Obama-Modi Nuclear ‘Breakthrough’ Has CEOs Wary of Fine Print – Businessweek

President Barack Obama and Indian Prime
Minister Narendra Modi hailed a breakthrough meant to spur a
surge in civilian nuclear projects. Equipment suppliers are
keeping the Champagne on ice.

Westinghouse Electric Co., the Monroeville, Pennsylvania-based nuclear builder owned by Toshiba Corp. (6502), will need to study
an offer by India’s government to create an insurance pool that
would help shield equipment suppliers from liability in the
event of an accident, Chief Executive Officer Danny Roderick
said. It will then look for commercial agreements with Indian
companies to build nuclear power stations, he said.

“We need to understand what I’ll call the fine print of
the insurance,” Roderick, who says he’s been traveling to India
for 15 years trying to promote nuclear power stations, said in a
phone interview from New Delhi. “Let’s look at the total
package of all the things that the Indian government is talking
about now on how they’re going to address nuclear liability.”

Modi’s administration on Sunday said it plans to set up a
7.5 billion rupee ($122 million) insurance pool to shield
nuclear plant operators and suppliers from liabilities following
accidents. India’s government would add to the pool at a later
date “on a tapering basis,” according to the foreign ministry.

Obama said the nuclear agreement was a “breakthrough” on
an issue that Modi called “the centerpiece of our transformed
relationship.” Neither provided details on how it would work.

Bhopal Legacy

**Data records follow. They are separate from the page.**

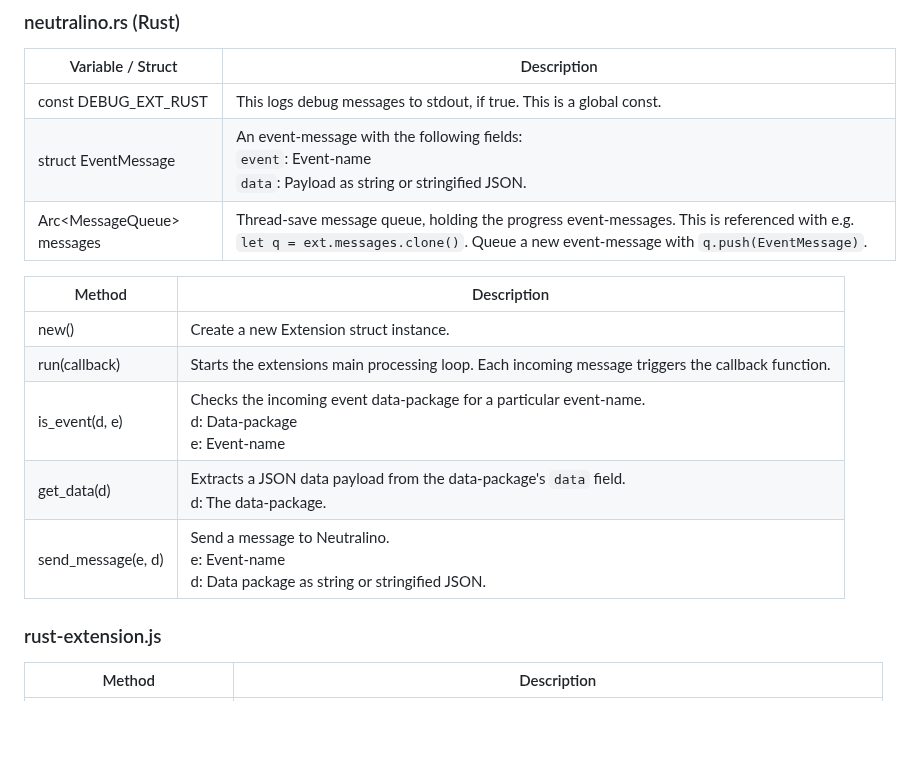
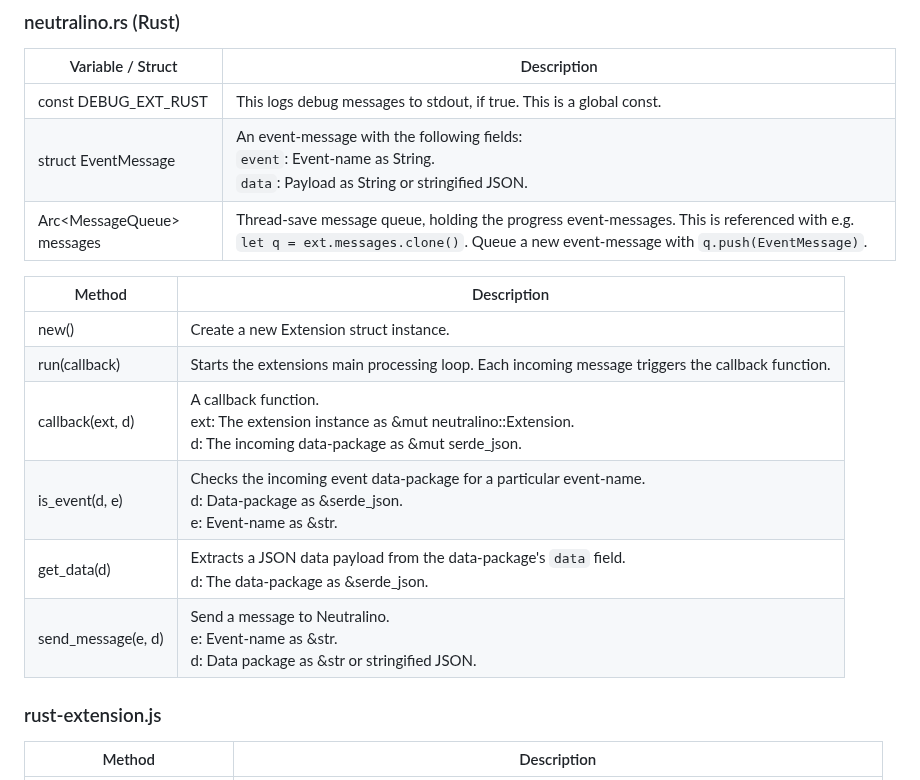
Before and after one commit to hschneider/neutralino-ext-rust, a Markdown page: README.md, the part around the change. Drawn GitHub-style; blank space fills up the shorter version.

```diff
--- a/README.md
+++ b/README.md
@@ -181,16 +181,17 @@ the queue instead. When the **stopPolling-message** is sent back, the frontend s
 | Variable / Struct                        | Description                                                                                                                                                                          |
 |------------------------------------------|--------------------------------------------------------------------------------------------------------------------------------------------------------------------------------------|
 | const DEBUG_EXT_RUST                     | This logs debug messages to stdout, if true. This is a global const.                                                                                                                 |
-| struct EventMessage                      | An event-message with the following fields:<br>`event`: Event-name<br>`data`: Payload as string or stringified JSON.                                                                 |
+| struct EventMessage                      | An event-message with the following fields:<br>`event`: Event-name as String.<br>`data`: Payload as String or stringified JSON.                                                      |
 | Arc<MessageQueue<EventMessage>> messages | Thread-save message queue, holding the progress event-messages. This is referenced with e.g.  `let q = ext.messages.clone()`. Queue a new event-message with `q.push(EventMessage)`. |
 
-| Method | Description                                                                                             |
-|-------|---------------------------------------------------------------------------------------------------------|
-| new() | Create a new Extension struct instance.                                                                 |
-| run(callback) | Starts the extensions main processing loop. Each incoming message triggers the callback function.       |
-| is_event(d, e) | Checks the incoming event data-package for a particular event-name.<br>d: Data-package<br>e: Event-name |
-| get_data(d) | Extracts a JSON data payload from the data-package's `data` field. <br>d: The data-package.             |
-| send_message(e, d) | Send a message to Neutralino. <br>e: Event-name<br> d: Data package as string or stringified JSON.      |
+| Method             | Description                                                                                                                            |
+|--------------------|----------------------------------------------------------------------------------------------------------------------------------------|
+| new()              | Create a new Extension struct instance.                                                                                                |
+| run(callback)      | Starts the extensions main processing loop. Each incoming message triggers the callback function.                                      |
+| callback(ext, d)   | A callback function.<br>ext: The extension instance as &mut neutralino::Extension.<br>d: The incoming data-package as &mut serde_json. |
+| is_event(d, e)     | Checks the incoming event data-package for a particular event-name.<br>d: Data-package as &serde_json.<br>e: Event-name as &str.       |
+| get_data(d)        | Extracts a JSON data payload from the data-package's `data` field.<br>d: The data-package as &serde_json.                              |
+| send_message(e, d) | Send a message to Neutralino. <br>e: Event-name as &str.<br> d: Data package as &str or stringified JSON.                              |
 
 ### rust-extension.js
 
```
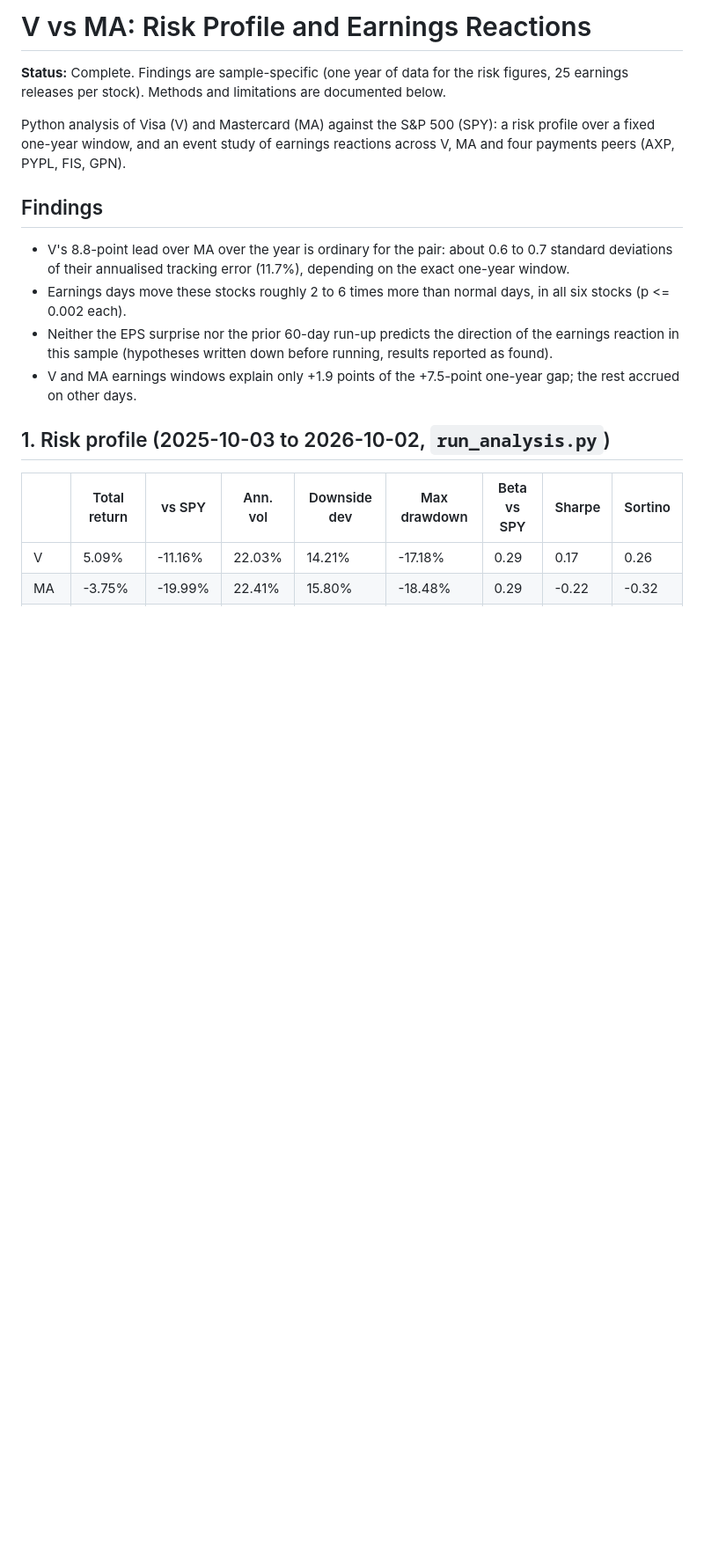
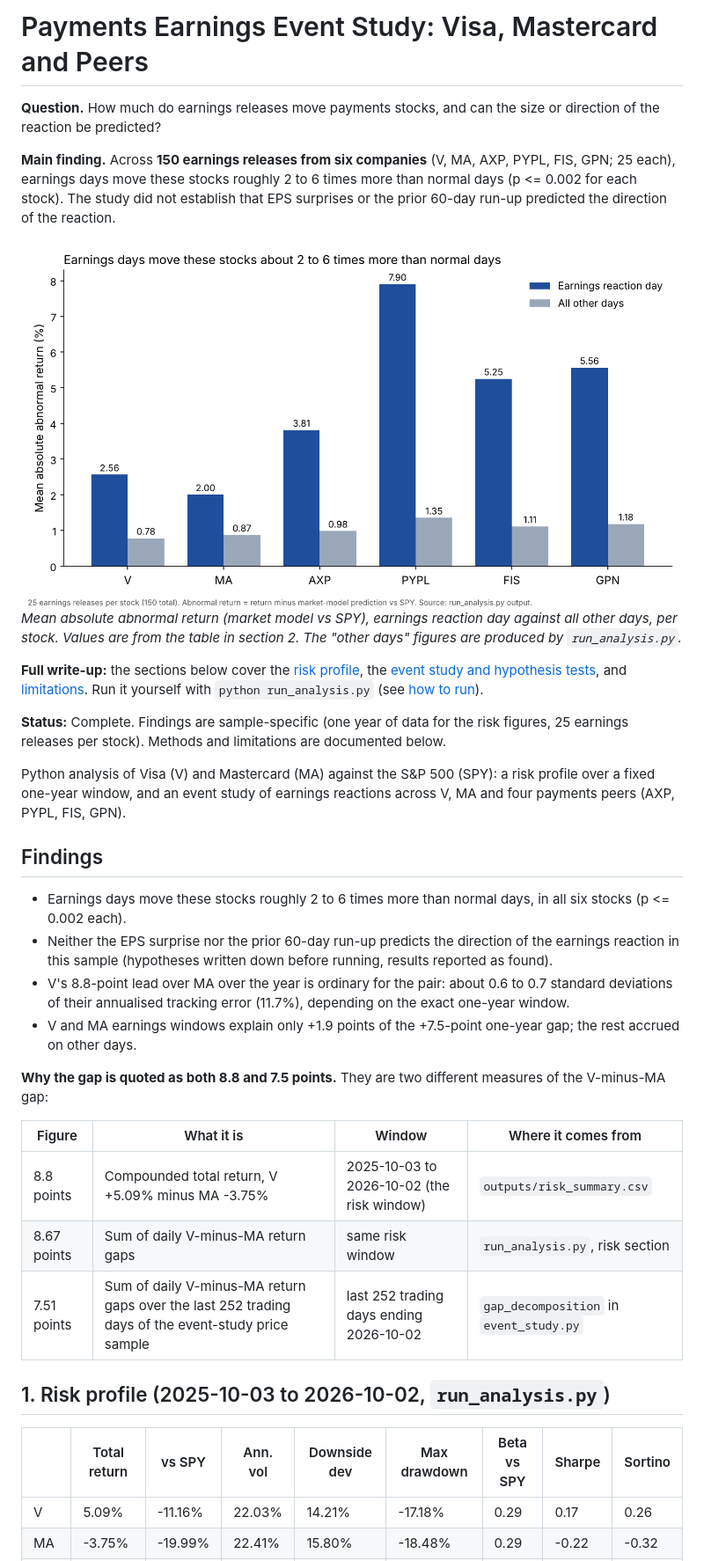
Before and after one commit to yasinlatif22-cpu/payments-earnings-event-study, a Markdown page: README.md, the part around the change. Shown at 88% size. GitHub-like rendering; pictures changed too: outputs/earnings_vs_other_days.png (added); blank space fills up the shorter version.

Commit message:
Polish README

```diff
--- a/README.md
+++ b/README.md
@@ -1,14 +1,38 @@
-# V vs MA: Risk Profile and Earnings Reactions
+# Payments Earnings Event Study: Visa, Mastercard and Peers
+
+**Question.** How much do earnings releases move payments stocks, and can the size or direction of the reaction be predicted?
+
+**Main finding.** Across **150 earnings releases from six companies** (V, MA, AXP, PYPL, FIS, GPN; 25 each), earnings days move
+these stocks roughly 2 to 6 times more than normal days (p <= 0.002 for each stock). The study did not establish that EPS
+surprises or the prior 60-day run-up predicted the direction of the reaction.
+
+![Grouped bar chart of mean absolute abnormal return on earnings reaction days versus all other days for V, MA, AXP, PYPL, FIS and GPN; earnings days are 2 to 6 times larger for every stock.](outputs/earnings_vs_other_days.png)
+*Mean absolute abnormal return (market model vs SPY), earnings reaction day against all other days, per stock. Values are from
+the table in section 2. The "other days" figures are produced by `run_analysis.py`.*
+
+**Full write-up:** the sections below cover the [risk profile](#1-risk-profile-2025-10-03-to-2026-10-02-run_analysispy),
+the [event study and hypothesis tests](#2-earnings-event-study-event_studypy), and [limitations](#limitations).
+Run it yourself with `python run_analysis.py` (see [how to run](#project-structure-and-how-to-run)).
 
 **Status:** Complete. Findings are sample-specific (one year of data for the risk figures, 25 earnings releases per stock). Methods and limitations are documented below.
 
 Python analysis of Visa (V) and Mastercard (MA) against the S&P 500 (SPY): a risk profile over a fixed one-year window, and an event study of earnings reactions across V, MA and four payments peers (AXP, PYPL, FIS, GPN).
 
 ## Findings
-- V's 8.8-point lead over MA over the year is ordinary for the pair: about 0.6 to 0.7 standard deviations of their annualised tracking error (11.7%), depending on the exact one-year window.
 - Earnings days move these stocks roughly 2 to 6 times more than normal days, in all six stocks (p <= 0.002 each).
 - Neither the EPS surprise nor the prior 60-day run-up predicts the direction of the earnings reaction in this sample (hypotheses written down before running, results reported as found).
+- V's 8.8-point lead over MA over the year is ordinary for the pair: about 0.6 to 0.7 standard deviations of their annualised tracking error (11.7%), depending on the exact one-year window.
 - V and MA earnings windows explain only +1.9 points of the +7.5-point one-year gap; the rest accrued on other days.
+
+**Why the gap is quoted as both 8.8 and 7.5 points.** They are two different measures of the V-minus-MA gap:
+
+| Figure | What it is | Window | Where it comes from |
+|---|---|---|---|
+| 8.8 points | Compounded total return, V +5.09% minus MA -3.75% | 2025-10-03 to 2026-10-02 (the risk window) | `outputs/risk_summary.csv` |
+| 8.67 points | Sum of daily V-minus-MA return gaps | same risk window | `run_analysis.py`, risk section |
+| 7.51 points | Sum of daily V-minus-MA return gaps over the last 252 trading days of the event-study price sample | last 252 trading days ending 2026-10-02 | `gap_decomposition` in `event_study.py` |
+
+<!-- TODO(Yasin): 8.67 vs 7.51 should be nearly the same window, yet differ by 1.16 points. I could not rerun run_analysis.py here (Yahoo Finance is blocked in my workspace), so I could not confirm the first date of the 252-day window or whether it differs from the risk window. Run the script, print the first and last date used by gap_decomposition, and either align the windows or state the exact dates here. -->
 
 ## 1. Risk profile (2025-10-03 to 2026-10-02, `run_analysis.py`)
 | | Total return | vs SPY | Ann. vol | Downside dev | Max drawdown | Beta vs SPY | Sharpe | Sortino |
```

India is one of the few nations that doesn’t exempt nuclear
suppliers from accident liability. That stems from the world’s
worst industrial accident in the central Indian city of Bhopal,
where more than 10,000 people were killed or injured in a 1984
chemical leak from a Union Carbide Corp. pesticide plant.

Public support for the liability legislation only hardened
after the 2011 Fukushima meltdown in Japan, which forced 160,000
people from their homes and will cost an estimated $196 billion
to clean up.

As part of the U.S. delegation, Roderick is scheduled to
meet Modi and Obama on Monday evening. He plans to tell them his
company needs “very strong government support to remove the
obstacles so we can move this agreement forward and not hit
another roadblock immediately for something else,” he said.

India needs more electricity, and plans a $182 billion
expansion of its nuclear industry to provide it to the roughly
400 million people who live in the dark. Modi is looking to tap
all forms of energy, including solar and wind, to ensure every
home in the country can run at least one light bulb by 2019.

‘We Think’

“We think we came to an understanding of the liability”
issue, U.S. Ambassador Richard Verma said. The deal “now opens
the door for U.S. and other companies to come forward and help
India develop its nuclear, non-carbon-based energy production.”

Roderick declined to say if the measures announced on
Sunday were adequate, adding that the government would have to
determine the size of the insurance pool. He said any liability
should be channeled to the operator to help those affected
immediately and avoid “years and years and years” of lawsuits.

GE Hitachi Nuclear Energy, a partnership between GE and
Tokyo-based Hitachi Ltd. that provides reactors and services to
the industry, applauded the move to resolve the issues even as
it waits for more details.

“We look forward to reviewing the governmental agreement
in due course,” GE said in a statement provided by spokesman
Dominic McMullan.

‘Tremendous Asset’

“What they’re going to want to see is that there’s follow
through,” said Ben Rhodes, U.S. deputy national security
adviser, when asked what companies are looking for in the
nuclear deal. “We’ll continue to share that information with
them and to ensure that we are doing our best to advocate for
our businesses. GE and Westinghouse would be a tremendous asset
here in India.”

Westinghouse has been allotted a site in Modi’s home state
of Gujarat to build a nuclear power station, Roderick said. The
plant can have a capacity of 10,000 megawatts and will require
about eight of the company’s AP1000 reactors, he said.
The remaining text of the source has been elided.